A Chief Financial Officer — or CFO — is a critical part of your business team. Small businesses don’t need one onboard right away, however. You know what they say about having too many cooks in the kitchen. But when things in your proverbial kitchen start heating up, you may want to start thinking about recruiting a CFO. Use the below advice as guidelines for when to begin looking, and for delegating tasks once you find yours.
What does a CFO do?
In small businesses, the CFO is responsible for the interpretation of the results, cost control measures, capital acquisition and forward thinking due to economic, industry, tax, government regulation and social issues. The CFO is in charge of the company’s entire banking relationship, as well. Furthermore, many times, the CFO is also the OFO, or Only Financial Officer, and relies on bookkeepers for accurate processing for financial information.
Marc P. Palker, CMA, director of CFO Consulting Partners, LLC —, told Forbes contributor Jeff Thomson that a CFO needs to have a hands-on approach and be extremely growth-oriented, especially as part of a start-up company.
“Being in the weeds is critical to controlling growth and communicating results to those with money at stake,” Thomson summarized. “As growth occurs, the company and its key customers, suppliers and employees will face new risks. Managing risk involves not only having insurance, but the CFO must also protect the company from regulatory, environmental and human capital risks.”
Is there a revenue figure I need to hit before hiring a CFO?
There is no uniform answer to this question. It largely depends on the industry and other individual circumstances. Rather than a monetary mark, the complexity of the transactions is what will point to you needing a higher level of expertise or not.
What internal gauges tell me that I’m ready?
The biggest tipping point within the company is when information that helps the business make timely and important decisions is not being prepared, Palker said. “Business owners make decisions at the pace of the business and must be able to rely on the accurate and timely information provided by CFOs.”
What external signs are there?
The easiest way to tell when you should bring on a CFO is when you have unexpected — or even expected — rapid growth. An expansion of automated systems is required to handle the growth, as is additional capital and/or financing.
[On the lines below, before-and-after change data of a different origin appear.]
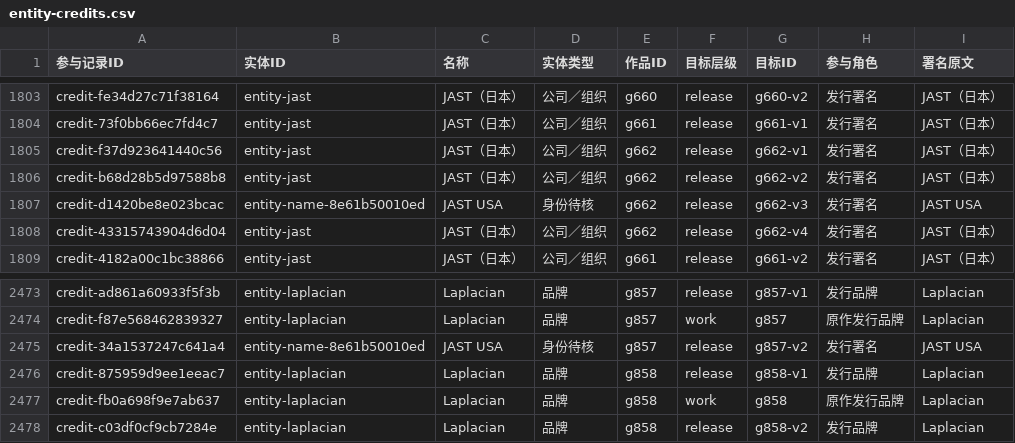
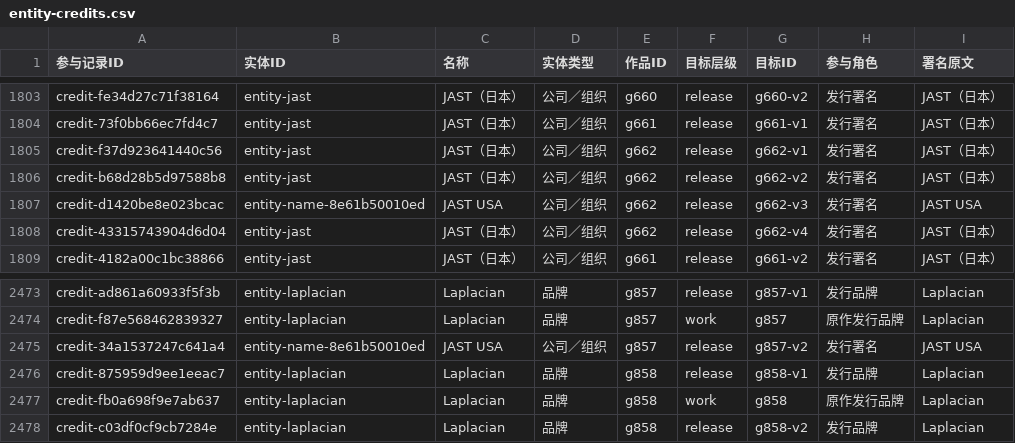
Before and after one commit to wt1234-donkey/visual-novel, a CSV file: data/entity-credits.csv, drawn as a sheet; only a part is shown, gaps mark what is left out; the diff covers the shown part only; the diff names each change by its address in the sheet, - before the commit and + after, or states it on an @@ line.

```diff
--- a/data/entity-credits.csv
+++ b/data/entity-credits.csv
-D1807 (实体类型): 身份待核
+D1807 (实体类型): 公司／组织
-D2475 (实体类型): 身份待核
+D2475 (实体类型): 公司／组织
```
Also changed, not shown: 1 added row and 14 edited cells elsewhere in this file, 18 other files.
A CFO would be best suited to handle those aspects, leaving the owner to focus on the business side of the deal.
Acquiring a CFO could also help your credibility swell in the eyes of customers, suppliers, financial institutions, shareholders or government regulators.
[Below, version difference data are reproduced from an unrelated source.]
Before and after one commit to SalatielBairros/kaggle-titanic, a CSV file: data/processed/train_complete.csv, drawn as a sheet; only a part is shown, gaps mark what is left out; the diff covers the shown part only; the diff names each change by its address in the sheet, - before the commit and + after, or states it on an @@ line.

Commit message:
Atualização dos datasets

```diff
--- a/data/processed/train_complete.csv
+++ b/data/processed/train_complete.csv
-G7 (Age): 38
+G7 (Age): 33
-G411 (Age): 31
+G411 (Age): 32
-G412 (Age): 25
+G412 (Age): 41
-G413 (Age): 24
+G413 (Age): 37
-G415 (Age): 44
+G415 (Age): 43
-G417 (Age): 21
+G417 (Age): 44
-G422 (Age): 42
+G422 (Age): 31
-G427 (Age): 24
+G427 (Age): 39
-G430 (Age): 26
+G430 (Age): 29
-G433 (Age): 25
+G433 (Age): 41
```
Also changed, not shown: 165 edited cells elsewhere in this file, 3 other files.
Another indicator is if a business is preparing for a merger or acquisition. The CFO will be a main part of evaluating a target acquisition, which may involve doing so in-house or choosing a firm to which you outsource the duty. CFOs have the skills required to feed potential investors or lenders, as well.
If you think your small business meets any of the above criteria, be very particular in your employee search. Make sure you are 100 percent confident that your candidate is able to perform the internal and external responsibilities you place upon him or her.